Valuing intellectual property is no easy task. No matter what kind of intellectual property you own, there are certain bases you need to cover in order to assign a reasonable value to it. It cannot be done on a whim, based on what you feel your patent, trademark, or copyright is worth. As with anything else, your intellectual property is only worth what someone is willing to pay. Obviously, the key then becomes setting a value that is high and convincing. You want potential buyers to feel like the price you have set is commensurate with its true value. In this article, we will explain some of the most crucial steps in setting such a value.
The first step is to get the advice of an intellectual property attorney. The valuing and sale of intellectual property is not like holding a garage sale. There are thorny, complex laws and regulations governing how to assign a value to different kinds of intellectual property. It is not the kind of thing a beginner should try to jump into with no experience or research. Instead, take the time to find a respected intellectual property attorney and spend the money to acquire his services. He will advise you on key considerations, as well as offer advice on how to set a value effectively and legally. Beyond that, he will ensure that any transactions after the fact are documented in a professional, comprehensive way. The importance of this cannot be stressed enough. If your valuation becomes the subject of patent litigation, what will be more comforting: knowing that a licensed attorney stands behind the valuation, or that you concocted it with no professional help? The moral of the story: don’t cut corners on legal advice!
The next step is to assess your intellectual property from an outsider’s point of view. You might think your patent or trademark is the best thing since sliced bread, but you may be looking at it through rose colored glasses. This affects creative people in all fields, not just intellectual property. But before you set a value, you need to take those glasses off and see your IP like a complete stranger would. If someone tried selling you a patent, what are some of the questions you might ask?
– What is the market and market size?
– What are the competitive advantages the patent offers?
– How much will it cost to implement the underlying idea?
– How long before competitors start crowding in?
There is simply no way around these questions, and your valuation must take them into account if you hope to be taken seriously. The more appealing the answers are, the higher your valuation should be. A huge, untapped market with few competitors is more valuable than a marginal niche filled with established players. Again, these are market realities that you cannot ignore. Once you have a rough valuation in mind, it’s time to consult the professionals once more.
You need to research comparable transactions and see what similar intellectual property has sold for in the past. The best way to access this data is through an appraiser, or your intellectual property attorney. Together, you can discuss what you think the value of your IP should be as compared to comparable values. Try to settle somewhere between your own idea of the value and the values of the comparables you research. This is a time-tested formula for valuations that stand up and get taken seriously.
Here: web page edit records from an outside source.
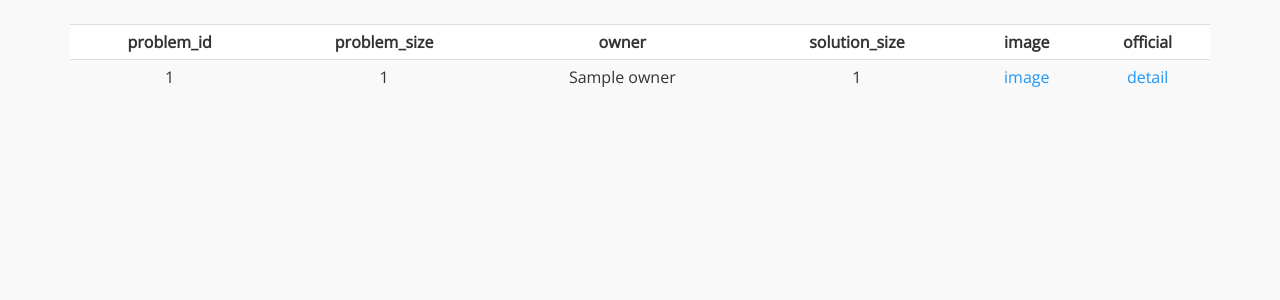
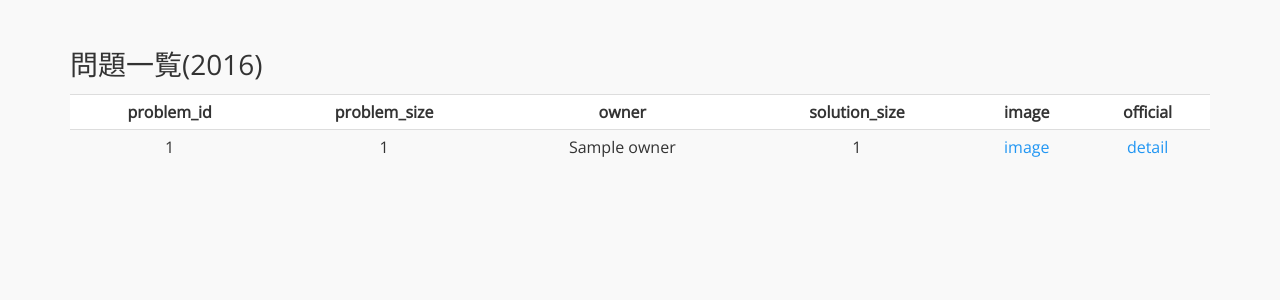
Before and after one commit to hasipon/icfpc2017, a Flask app: template dashboard/templates/index.html in a window 1280 px wide. Shown: the part 82-382 px from the top of the page. Run offline with Flask 2, Linux system fonts and the light colour scheme; the template is opened without the code that fills it: most values are stand-ins (such as "Sample title", 1, 10 or a date in 2020); some libraries are stand-ins or nearby versions.

Commit message:
update test

```diff
--- a/dashboard/templates/index.html
+++ b/dashboard/templates/index.html
@@ -2,6 +2,7 @@
 {% block content %}
 
 <div class="container">
+  <h2>問題一覧(2016)</h2>
   <table class="table table-condensed table-striped">
   <tr>
     <th class="text-center">problem_id</th>
```
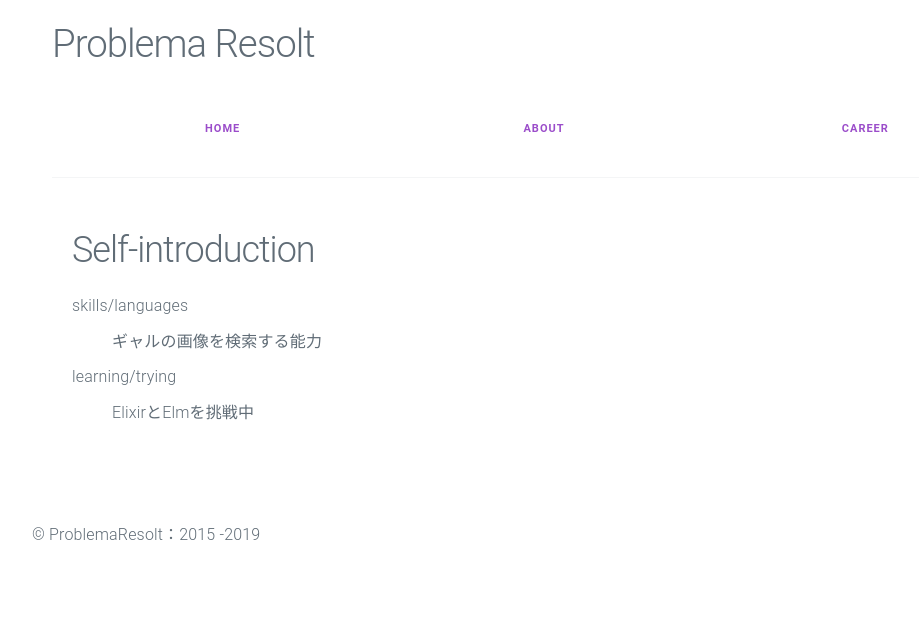
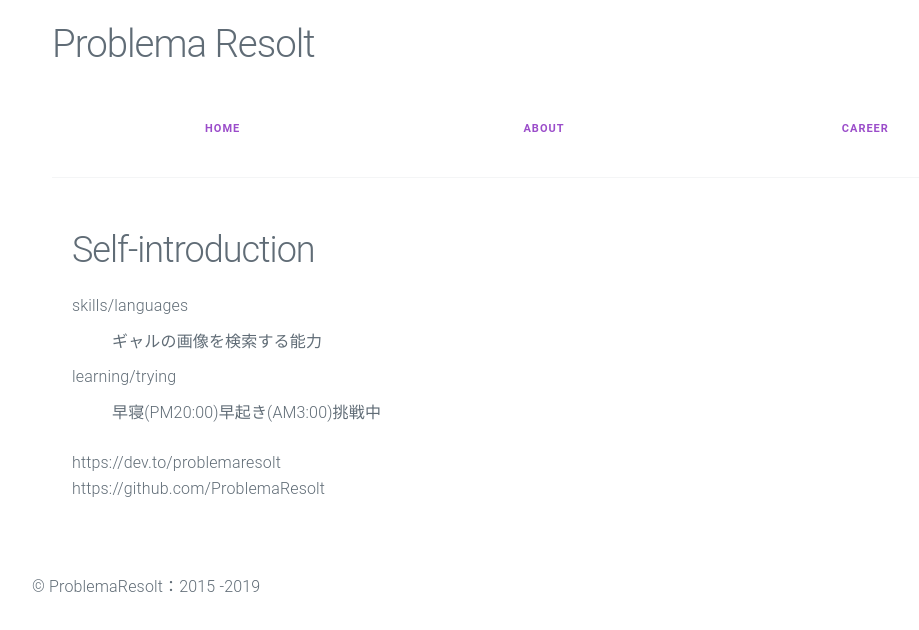
Before and after one commit to ProblemaResolt/official, a React app: page / in a window 1280 px wide. Shown: the top 630 px of the page, without its empty margins (96-1015 px from the left). Built offline with nearby package versions, Linux system fonts and the light colour scheme; the HTML template or start-up script is replaced by a standard one.

Commit message:
home  henko

```diff
--- a/src/components/Contents/Home.tsx
+++ b/src/components/Contents/Home.tsx
@@ -15,8 +15,10 @@ export default class Contents extends React.Component<IProps> {
            <dt>skills/languages</dt>
             <dd>ギャルの画像を検索する能力</dd>
             <dt>learning/trying</dt>
-            <dd>ElixirとElmを挑戦中</dd>
+            <dd>早寝(PM20:00)早起き(AM3:00)挑戦中</dd>
           </dl>
+          https://dev.to/problemaresolt <br />
+          https://github.com/ProblemaResolt
         </section>
       </React.Fragment>
     );
```
Also changed, not shown: 1 other file (tests, documents, lock files or other folders).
Finally, you need to heed the age-old warning against being greedy. You cannot ask for too much in valuing your intellectual property, or else you will scare off potential buyers. To prevent yourself from doing this, ask yourself some more hard, honest questions:
– How long would it take you to develop this idea yourself? Months? Years? And how much money would it cost on top of your time? Thousands, tens of thousands, even hundreds? Generally, he longer and more expensive this would be, the lower your valuation should be. The other party will still be doing most of the work, and they know it.
– What about unexpected problems or challenges that might come up? Businesspeople are familiar with the maxim that everything is harder than you think and takes longer than you think. Ask yourself whether holding out for a few extra thousand dollars is really worth committing yourself to years of headaches and problems that you can’t even anticipate right now.
The point is that whoever buys your intellectual property will be assuming all of these risks. You shouldn’t lower your value to the ground, but you shouldn’t be overly greedy, either.
If you keep these considerations in mind and execute them in order, you can accurately value your intellectual property. Good luck!
Jay Cross is a staff writer for Idea Buyer LLC which owns and operates http://www.IdeaBuyer.com – The Online Marketplace for Intellectual Property. The site gives inventors the opportunity to showcase their intellectual property to consumer product companies, entrepreneurs, retailers, and manufacturers. You can email him at JayCross@IdeaBuyer.com.